[Input Boundary: Start]

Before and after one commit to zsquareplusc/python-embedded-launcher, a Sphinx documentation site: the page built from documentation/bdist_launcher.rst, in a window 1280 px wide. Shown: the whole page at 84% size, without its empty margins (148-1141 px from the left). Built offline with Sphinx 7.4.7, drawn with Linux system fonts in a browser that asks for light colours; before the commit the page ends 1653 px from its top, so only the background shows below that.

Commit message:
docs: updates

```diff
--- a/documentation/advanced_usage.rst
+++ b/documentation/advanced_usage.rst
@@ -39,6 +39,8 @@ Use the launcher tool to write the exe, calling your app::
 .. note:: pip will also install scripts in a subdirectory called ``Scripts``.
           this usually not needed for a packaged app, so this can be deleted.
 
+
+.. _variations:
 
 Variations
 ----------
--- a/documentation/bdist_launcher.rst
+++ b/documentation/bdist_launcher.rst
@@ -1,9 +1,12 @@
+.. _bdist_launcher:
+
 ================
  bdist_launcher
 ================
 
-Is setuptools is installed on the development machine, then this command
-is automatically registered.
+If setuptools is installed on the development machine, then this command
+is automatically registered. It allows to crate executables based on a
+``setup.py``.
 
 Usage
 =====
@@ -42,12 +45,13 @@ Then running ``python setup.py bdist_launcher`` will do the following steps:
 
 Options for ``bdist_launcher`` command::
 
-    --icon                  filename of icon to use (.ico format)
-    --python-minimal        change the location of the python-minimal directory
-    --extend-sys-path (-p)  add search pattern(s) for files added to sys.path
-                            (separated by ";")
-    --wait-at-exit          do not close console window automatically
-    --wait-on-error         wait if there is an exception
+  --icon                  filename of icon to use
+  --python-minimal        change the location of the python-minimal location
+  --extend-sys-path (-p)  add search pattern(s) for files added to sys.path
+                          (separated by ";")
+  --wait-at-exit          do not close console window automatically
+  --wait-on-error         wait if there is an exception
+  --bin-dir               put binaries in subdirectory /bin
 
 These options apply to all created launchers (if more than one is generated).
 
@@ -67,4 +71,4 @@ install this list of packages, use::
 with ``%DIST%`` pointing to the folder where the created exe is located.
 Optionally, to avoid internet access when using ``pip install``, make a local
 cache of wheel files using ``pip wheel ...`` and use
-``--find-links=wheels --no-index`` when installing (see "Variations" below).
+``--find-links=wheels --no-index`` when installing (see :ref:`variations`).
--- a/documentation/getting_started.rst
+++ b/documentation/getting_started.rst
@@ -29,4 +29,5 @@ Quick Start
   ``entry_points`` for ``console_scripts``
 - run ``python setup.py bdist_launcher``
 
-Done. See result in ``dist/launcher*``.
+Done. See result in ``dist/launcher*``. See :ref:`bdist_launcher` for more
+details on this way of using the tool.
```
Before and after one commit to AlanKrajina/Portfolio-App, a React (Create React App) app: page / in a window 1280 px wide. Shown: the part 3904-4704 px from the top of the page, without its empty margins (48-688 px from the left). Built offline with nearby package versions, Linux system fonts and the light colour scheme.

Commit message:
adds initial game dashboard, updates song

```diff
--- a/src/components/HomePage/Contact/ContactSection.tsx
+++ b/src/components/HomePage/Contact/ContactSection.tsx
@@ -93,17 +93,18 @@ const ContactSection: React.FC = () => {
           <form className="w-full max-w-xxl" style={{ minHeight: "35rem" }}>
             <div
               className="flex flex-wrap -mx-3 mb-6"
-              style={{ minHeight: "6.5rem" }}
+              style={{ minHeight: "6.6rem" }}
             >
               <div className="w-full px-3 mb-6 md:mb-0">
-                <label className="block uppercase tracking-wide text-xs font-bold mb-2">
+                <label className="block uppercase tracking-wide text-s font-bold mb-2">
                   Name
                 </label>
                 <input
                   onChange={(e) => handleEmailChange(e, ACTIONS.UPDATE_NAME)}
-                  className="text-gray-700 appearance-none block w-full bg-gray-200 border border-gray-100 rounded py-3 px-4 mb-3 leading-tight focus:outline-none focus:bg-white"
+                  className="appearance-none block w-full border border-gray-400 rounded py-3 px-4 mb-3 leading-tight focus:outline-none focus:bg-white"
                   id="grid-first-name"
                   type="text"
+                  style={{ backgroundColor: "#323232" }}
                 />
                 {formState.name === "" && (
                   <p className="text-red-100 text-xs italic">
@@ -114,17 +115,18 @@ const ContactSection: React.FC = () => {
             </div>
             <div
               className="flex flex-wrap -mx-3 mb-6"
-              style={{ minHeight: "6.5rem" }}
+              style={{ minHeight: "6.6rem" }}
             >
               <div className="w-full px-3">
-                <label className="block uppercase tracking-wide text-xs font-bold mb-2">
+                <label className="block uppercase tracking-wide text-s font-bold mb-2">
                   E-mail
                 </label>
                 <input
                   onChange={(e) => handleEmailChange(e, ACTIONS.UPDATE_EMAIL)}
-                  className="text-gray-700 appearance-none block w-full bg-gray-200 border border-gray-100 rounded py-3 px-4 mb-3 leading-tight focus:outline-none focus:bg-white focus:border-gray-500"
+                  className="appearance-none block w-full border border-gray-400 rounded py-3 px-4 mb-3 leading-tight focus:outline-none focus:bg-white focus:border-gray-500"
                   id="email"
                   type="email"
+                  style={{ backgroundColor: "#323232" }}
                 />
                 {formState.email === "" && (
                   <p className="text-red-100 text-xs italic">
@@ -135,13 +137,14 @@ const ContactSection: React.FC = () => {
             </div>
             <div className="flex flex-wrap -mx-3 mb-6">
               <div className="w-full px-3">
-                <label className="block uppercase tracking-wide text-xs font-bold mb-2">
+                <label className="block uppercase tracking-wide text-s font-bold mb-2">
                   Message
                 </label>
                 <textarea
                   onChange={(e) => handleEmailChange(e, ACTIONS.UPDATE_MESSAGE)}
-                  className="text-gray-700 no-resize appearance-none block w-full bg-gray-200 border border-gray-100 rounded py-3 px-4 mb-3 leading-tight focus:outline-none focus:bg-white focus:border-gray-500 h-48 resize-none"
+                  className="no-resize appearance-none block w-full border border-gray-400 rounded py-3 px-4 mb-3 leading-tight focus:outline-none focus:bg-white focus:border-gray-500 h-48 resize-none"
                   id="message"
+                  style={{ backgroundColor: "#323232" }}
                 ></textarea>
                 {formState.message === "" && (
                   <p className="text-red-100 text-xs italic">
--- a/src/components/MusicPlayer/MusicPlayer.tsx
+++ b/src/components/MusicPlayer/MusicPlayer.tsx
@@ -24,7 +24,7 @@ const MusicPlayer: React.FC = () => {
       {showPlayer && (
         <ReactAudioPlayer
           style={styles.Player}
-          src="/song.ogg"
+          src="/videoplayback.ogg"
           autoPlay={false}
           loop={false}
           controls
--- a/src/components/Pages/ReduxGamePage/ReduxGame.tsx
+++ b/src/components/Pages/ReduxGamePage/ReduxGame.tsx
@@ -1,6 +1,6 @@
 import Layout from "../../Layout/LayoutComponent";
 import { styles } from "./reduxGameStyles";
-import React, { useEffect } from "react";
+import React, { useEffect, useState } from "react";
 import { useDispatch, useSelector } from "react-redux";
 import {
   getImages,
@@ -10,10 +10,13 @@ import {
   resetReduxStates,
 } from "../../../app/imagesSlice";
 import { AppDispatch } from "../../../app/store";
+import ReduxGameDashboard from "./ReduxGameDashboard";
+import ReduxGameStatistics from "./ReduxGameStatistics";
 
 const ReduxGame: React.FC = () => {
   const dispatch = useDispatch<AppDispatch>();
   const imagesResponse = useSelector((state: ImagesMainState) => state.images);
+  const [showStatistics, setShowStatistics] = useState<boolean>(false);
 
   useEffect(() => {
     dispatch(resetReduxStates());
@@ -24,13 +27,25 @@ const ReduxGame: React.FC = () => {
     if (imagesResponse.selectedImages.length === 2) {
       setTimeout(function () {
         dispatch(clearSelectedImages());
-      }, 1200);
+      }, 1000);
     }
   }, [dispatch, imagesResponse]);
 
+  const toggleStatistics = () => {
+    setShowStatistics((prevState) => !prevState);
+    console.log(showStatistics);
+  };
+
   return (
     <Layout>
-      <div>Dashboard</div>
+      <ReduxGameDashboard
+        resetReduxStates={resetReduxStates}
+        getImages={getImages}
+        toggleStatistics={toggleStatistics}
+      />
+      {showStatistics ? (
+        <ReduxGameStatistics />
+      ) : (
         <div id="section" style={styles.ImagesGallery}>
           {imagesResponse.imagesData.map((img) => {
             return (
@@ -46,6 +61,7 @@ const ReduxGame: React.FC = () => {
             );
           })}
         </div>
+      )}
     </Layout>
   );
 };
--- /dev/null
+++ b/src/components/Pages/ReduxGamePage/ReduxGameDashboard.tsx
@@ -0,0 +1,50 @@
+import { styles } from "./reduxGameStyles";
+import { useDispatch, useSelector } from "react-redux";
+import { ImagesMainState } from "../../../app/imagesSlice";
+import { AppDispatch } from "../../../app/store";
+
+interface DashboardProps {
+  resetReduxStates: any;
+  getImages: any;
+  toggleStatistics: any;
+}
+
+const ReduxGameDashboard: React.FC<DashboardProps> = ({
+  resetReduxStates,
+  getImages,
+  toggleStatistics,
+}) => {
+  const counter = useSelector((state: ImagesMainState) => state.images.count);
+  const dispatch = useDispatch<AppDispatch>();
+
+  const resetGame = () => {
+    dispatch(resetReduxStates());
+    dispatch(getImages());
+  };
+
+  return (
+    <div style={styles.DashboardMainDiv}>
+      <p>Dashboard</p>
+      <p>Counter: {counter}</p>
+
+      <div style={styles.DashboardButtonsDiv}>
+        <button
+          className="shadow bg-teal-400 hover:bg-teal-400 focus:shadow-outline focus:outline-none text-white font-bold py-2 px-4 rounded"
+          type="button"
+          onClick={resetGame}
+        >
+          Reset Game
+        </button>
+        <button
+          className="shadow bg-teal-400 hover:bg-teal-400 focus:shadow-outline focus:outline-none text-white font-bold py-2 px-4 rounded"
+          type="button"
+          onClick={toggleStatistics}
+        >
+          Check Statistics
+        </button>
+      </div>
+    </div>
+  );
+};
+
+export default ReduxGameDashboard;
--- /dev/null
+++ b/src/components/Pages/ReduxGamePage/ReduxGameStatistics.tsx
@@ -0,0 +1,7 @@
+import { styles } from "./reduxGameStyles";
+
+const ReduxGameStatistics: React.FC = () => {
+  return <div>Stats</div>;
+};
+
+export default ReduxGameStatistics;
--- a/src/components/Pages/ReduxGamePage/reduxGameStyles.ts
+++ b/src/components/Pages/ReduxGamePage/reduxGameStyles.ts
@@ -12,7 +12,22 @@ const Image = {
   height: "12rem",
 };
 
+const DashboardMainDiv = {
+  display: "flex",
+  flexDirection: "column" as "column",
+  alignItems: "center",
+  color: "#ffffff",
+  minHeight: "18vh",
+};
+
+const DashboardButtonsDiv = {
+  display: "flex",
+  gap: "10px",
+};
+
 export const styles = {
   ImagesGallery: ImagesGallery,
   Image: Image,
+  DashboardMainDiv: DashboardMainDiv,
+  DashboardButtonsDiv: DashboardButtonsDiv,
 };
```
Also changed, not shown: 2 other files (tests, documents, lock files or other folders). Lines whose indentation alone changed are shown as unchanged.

[Input Boundary: End]

» What the task requires:
Looking at the listing above, which lines hold "ReduxGameStatistics"? Copy every such line.

» Response:
+import ReduxGameStatistics from "./ReduxGameStatistics";
+        <ReduxGameStatistics />
+++ b/src/components/Pages/ReduxGamePage/ReduxGameStatistics.tsx
+const ReduxGameStatistics: React.FC = () => {
+export default ReduxGameStatistics;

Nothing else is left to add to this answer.